Retirement Plans


Traditional IRA

An individual tax deferred retirement savings account

Deferring taxes means all of your dividends, interest, and capital gains can compound each year without being taxed.  This allows an IRA to grow much faster than a taxable account. The maximum current contribution for people under age 50 is $5,500 and over 50 years old is $6,500. When you make withdrawals after age 59 ½ they are treated as current income.Two types of Traditional IRAs are deductible and nondeductible.  Please contact us at to better understand which type of Traditional IRA you will qualify for as these depend on your income, filing status, availability of an employee-sponsored retirement plan, and whether you receive Social Security benefits.

-The IRA account must be set up and funded by April 15th of the following year.
-The deductible is fully phased out after an individual reaches $73,000 of adjusted gross income and is phased out after a joint return reaches $121,000.
-If only one spouse is covered under an employer plan, the contribution is fully deductible up to $189,000 of total adjusted gross income and the deductibility is fully phased out at $199,000


Roth IRA

A retirement savings account that allows your money to grow tax-free

Contributions are made with after-tax dollars. The maximum current contribution for people under age 50 is $5,500 and over 50 years old is $6,500. Appreciation grows tax deferred. Distributions rules vary with age and the length of time the account has been established . The account must be established and funded by April 15th of the following year. There are limits on who qualifies to fund a Roth IRA. Please contact us so that we can determine if you qualify. This type of account is generally recommended for younger individuals. 


SEP IRA (Simplified Employee Pension) and Profit Sharing Money Purchase Account

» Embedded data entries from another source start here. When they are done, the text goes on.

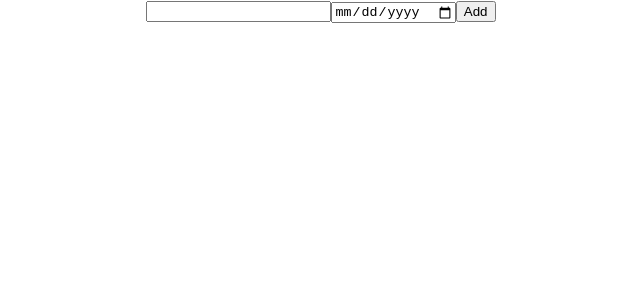
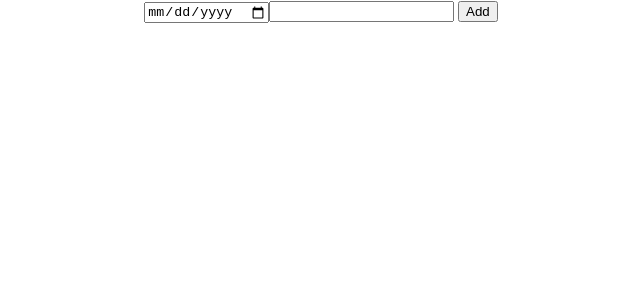
Before and after one commit to timojar/front-end-kurssi, a React (Create React App) app in the folder todolist/: page / in a window 1280 px wide. Shown: the top 300 px of the page, without its empty margins (319-959 px from the left). Built offline with nearby package versions, Linux system fonts and the light colour scheme.

Commit message:
delete button added

```diff
--- a/todolist/src/App.js
+++ b/todolist/src/App.js
@@ -1,24 +1,39 @@
 import React, { useState } from 'react'
 import './App.css'
-import ToDoTable from './TodoList'
 
 function App () {
-  const [todo, setTodo] = useState({ desc: '', date: '' })
+  const [todo, setTodo] = useState({ desc: '', date: '', id: ''})
   const [todos, setTodos] = useState([])
 
-  const inputChanged = (event) => { setTodo({ ...todo, [event.target.name]: [event.target.value] }) }
+  const inputChanged = (event) => {
+    setTodo({ ...todo, [event.target.name]: [event.target.value]})
+}
   const addTodo = (event) => {
     event.preventDefault()
-    setTodos([...todos, todo])
+   let editedToDo = todo
+   editedToDo.id = new Date().getTime()
+    setTodos([...todos, editedToDo])
+    setTodo({ desc: '', date: '', id: ''})
   }
+
+const deleteTodo =(id) =>{
+  let newTodos= todos.filter(item => item.id !== id);
+  setTodos(newTodos)
+};
+
 
   return (
     <div className="App">
 
-        <input type="text" name="desc" onChange={inputChanged} value={todo.desc}/>
-        <input type="date" name="date" onChange={inputChanged} value={todo.date}/>
-        <button onClick={addTodo}> Add </button>
-        <ToDoTable todos={todos}/>
+        <input type="date" name="date"onChange={inputChanged} value={todo.date}/>
+        <input type="text" name="desc" onChange={inputChanged} value={todo.desc}/> <button onClick={addTodo}> Add </button>
+
+        <table><tbody>{todos.map((todo, index) =><tr key={index}><td>{todo.desc} </td><td>{todo.date}</td>
+                                                        <button onClick={() => deleteTodo(todo.id)}> Delete </button>
+                                                </tr> )
+                      }
+              </tbody>
+        </table>
 
     </div>
   )
```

​A type of traditional IRA for self-employed individuals or small business owners

Any business owner with one or more employees, or anyone with freelance income qualifies for this type of account. For 2019, business owners can contribute up to 25% of income or $56,000, whichever is less. Contributions are tax-deductible for the business.  It is established by an employer and funded by the employer. The money in the account is not taxable until withdrawal. Contributions are not mandatory and do not need to be made every year. SEP IRAs must be established by the employer’s tax filing deadline including extensions for the tax year to which the qualifying contribution applies. Profit Sharing Money Purchase accounts must be established, but not fully funded, by December 31 of the appropriate year. These accounts are recommended for small businesses.  To see if you qualify or work somewhere that does, please contact us directly at


401(k) Plan

An employee sponsored defined contribution retirement plan

Employee decides how much money they want to contribute into their individual plan and the employer contributes on their behalf through a pre-tax payroll deduction. A participating employee has the option of receiving compensation in cash or having it contributed pre-tax to the plan. An employee’s contribution is subject to an annual limit. For 2019, that annual limit is $19,000. The employer is the plan sponsor and hires another company to administer the plan’s investments based upon the individual’s directions. You are responsible for deciding how to invest your money based on the options offered by your plan. An individual who will be 50 years of age by the end of a tax year may make additional “catch-up” contributions. The maximum catch-up contribution for 2019 is $6,000. Catch-up contributions may only be made if the plan permits this type of contribution.